A look at community banks and small business lending
The nation's community banks have earned the strong reputation for being the lenders of choice for small businesses. Small businesses play a critical role in our economy as they are the primary innovators and job creators. Community banks understand this because they are small businesses themselves within the larger financial services industry.
Community banks now have only approximately 20 percent of the nation's banking assets. While the declining trend in their share of industry assets is challenging, community banks are none-the-less responsible for originating approximately 50 percent of loans to small businesses. This ability to maintain dominance in small business lending highlights the value of community bank customer-focused relationship development that just can't be matched by the largest banks and online lenders.
Community bank lenders look for ways to make small business loans and will personally and thoughtfully review all of the information presented by a prospective borrower.
The very definition of a small business loan, and a meaningful loan size, vary from bank to bank. Mega banks with hundreds of billions in assets may consider a desirable small business loan to be a minimum of ten million dollars, while for a community bank it may begin at well under one-hundred thousand dollars. You want your small business loan to be considered important and at a community bank it will be.
Community banks have greater flexibility in loan underwriting and approval than other lenders. Others automate the lending process to the greatest extent possible and have rigid approval requirements. Unfortunately that business model works against all but the most simple and cookie-cutter type of loans. Small business loans typically require some explanation of the proposed opportunity and community bank lenders are listening.

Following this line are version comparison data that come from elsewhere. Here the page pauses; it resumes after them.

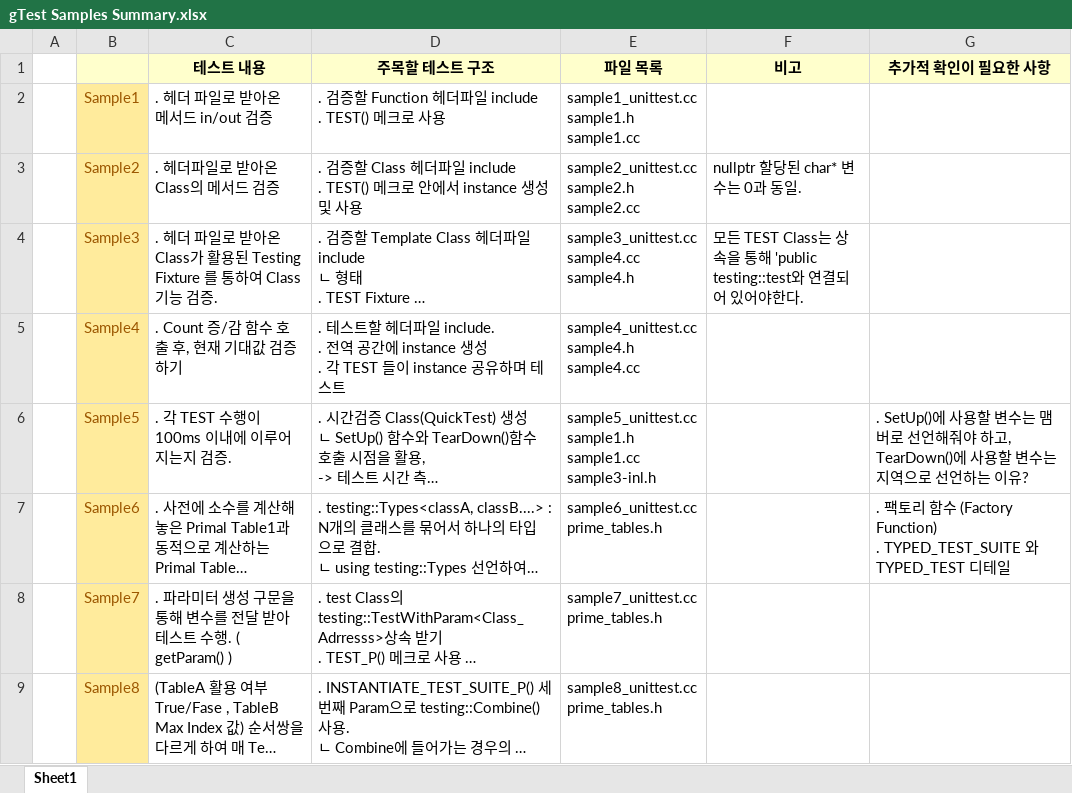
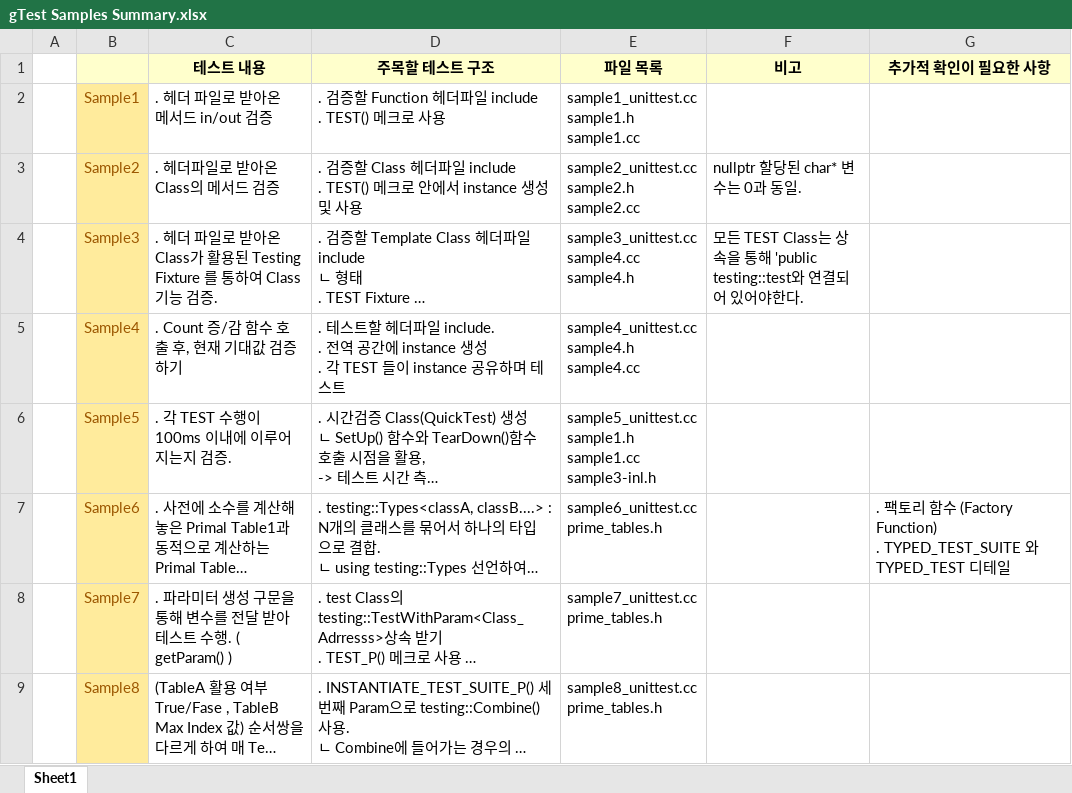
Before and after one commit to 201311088/Self_Development, an Excel workbook: GoogleTest/gTest Samples Summary.xlsx, sheet Sheet1, drawn as a sheet; only a part is shown; long unchanged cells end in …; values as stored, in another font and other column widths than the file's, no borders; the diff names each change by its address in the sheet, - before the commit and + after, or states it on an @@ line.

```diff
--- a/GoogleTest/gTest Samples Summary.xlsx (sheet Sheet1)
+++ b/GoogleTest/gTest Samples Summary.xlsx (sheet Sheet1)
-G6 (추가적 확인이 필요한 사항): . SetUp()에 사용할 변수는 맴버로 선언해줘야 하고, TearDown()에 사용할 변수는 지역으로 선언하는 이유?
+G6 (추가적 확인이 필요한 사항): (empty)
```
Also changed, not shown: 11 other files.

Also, who knows where those processing and approving your loan are located at mega banks and online lenders. Community bank lenders live and work in your community.
The ability to meet and discuss your financial condition and results of operation on an ongoing basis is as important as access to underwriters and decision-makers at loan origination.
Other lenders who view loans as a series of separate transactions won't make the investment of time and energy in managing a small business relationship as community bankers will.
Given the importance of small businesses, and small business lending, to the financial system and the economy, barriers must be removed which prevent community banks from maintaining their current level of small business lending and to encourage them to do more. Community banks share many of the same frustrations as their small business borrowers, namely an increasing regulatory burden. Regulatory burden is taking more valuable time and energy away from community bankers serving all of their customers including small business borrowers.
Regulatory burden has increased markedly in the last decade since the housing meltdown and financial crisis. While this crisis was caused by the largest banks and financial firms, community banks and their small business customers have suffered since the resulting recession with stagnant growth and greater regulatory burden. Community banks are handcuffed by the additional regulatory burden imposed on them by regulators and agencies to prevent a recurrence of a problem which they didn't cause in the first place. Despite these regulatory challenges community banks maintain their strong commitment to small business lending.
A small business person can help themselves by supporting a lending system that best supports their business model.
When your small business needs financing to support or expand your operations your local community bank is there for you.
• David Schroeder is vice president federal governmental relations of the Community Bankers Association of Illinois.